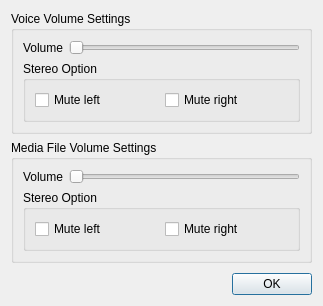
This is qtTeamTalk/uservolume.ui in BearWare/TeamTalk5 as Qt 5 draws it before an edit. The edited form follows.
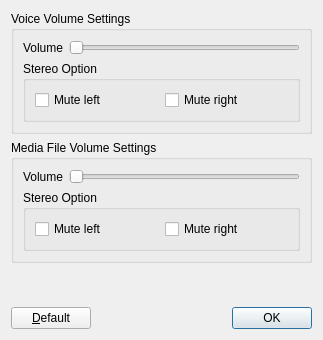
This is the edited form.

The edit to the form file:
```diff
--- a/qtTeamTalk/uservolume.ui
+++ b/qtTeamTalk/uservolume.ui
@@ -7,7 +7,7 @@
     <x>0</x>
     <y>0</y>
     <width>323</width>
-    <height>306</height>
+    <height>340</height>
    </rect>
   </property>
   <property name="windowTitle">
@@ -134,7 +134,29 @@
      <property name="sizeHint" stdset="0">
       <size>
        <width>20</width>
-       <height>40</height>
+       <height>3</height>
+      </size>
+     </property>
+    </spacer>
+   </item>
+   <item>
+    <layout class="QHBoxLayout" name="horizontalLayout_5">
+     <item>
+      <widget class="QPushButton" name="defaultsButton">
+       <property name="text">
+        <string>&amp;Default</string>
+       </property>
+      </widget>
+     </item>
+     <item>
+      <spacer name="horizontalSpacer">
+       <property name="orientation">
+        <enum>Qt::Horizontal</enum>
+       </property>
+       <property name="sizeHint" stdset="0">
+        <size>
+         <width>40</width>
+         <height>20</height>
       </size>
      </property>
     </spacer>
@@ -151,6 +173,8 @@
       <bool>false</bool>
      </property>
     </widget>
+     </item>
+    </layout>
    </item>
   </layout>
  </widget>
```
Lines whose indentation alone changed are shown as unchanged.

☆ ☆ ☆ ☆

» EXERCISE:
The output must match the records word for word, except that no pictures appear.

» RESULT BELOW:
This is qtTeamTalk/uservolume.ui in BearWare/TeamTalk5 as Qt 5 draws it before an edit. The edited form follows.
This is the edited form.

The edit to the form file:
```diff
--- a/qtTeamTalk/uservolume.ui
+++ b/qtTeamTalk/uservolume.ui
@@ -7,7 +7,7 @@
     <x>0</x>
     <y>0</y>
     <width>323</width>
-    <height>306</height>
+    <height>340</height>
    </rect>
   </property>
   <property name="windowTitle">
@@ -134,7 +134,29 @@
      <property name="sizeHint" stdset="0">
       <size>
        <width>20</width>
-       <height>40</height>
+       <height>3</height>
+      </size>
+     </property>
+    </spacer>
+   </item>
+   <item>
+    <layout class="QHBoxLayout" name="horizontalLayout_5">
+     <item>
+      <widget class="QPushButton" name="defaultsButton">
+       <property name="text">
+        <string>&amp;Default</string>
+       </property>
+      </widget>
+     </item>
+     <item>
+      <spacer name="horizontalSpacer">
+       <property name="orientation">
+        <enum>Qt::Horizontal</enum>
+       </property>
+       <property name="sizeHint" stdset="0">
+        <size>
+         <width>40</width>
+         <height>20</height>
       </size>
      </property>
     </spacer>
@@ -151,6 +173,8 @@
       <bool>false</bool>
      </property>
     </widget>
+     </item>
+    </layout>
    </item>
   </layout>
  </widget>
```
Lines whose indentation alone changed are shown as unchanged.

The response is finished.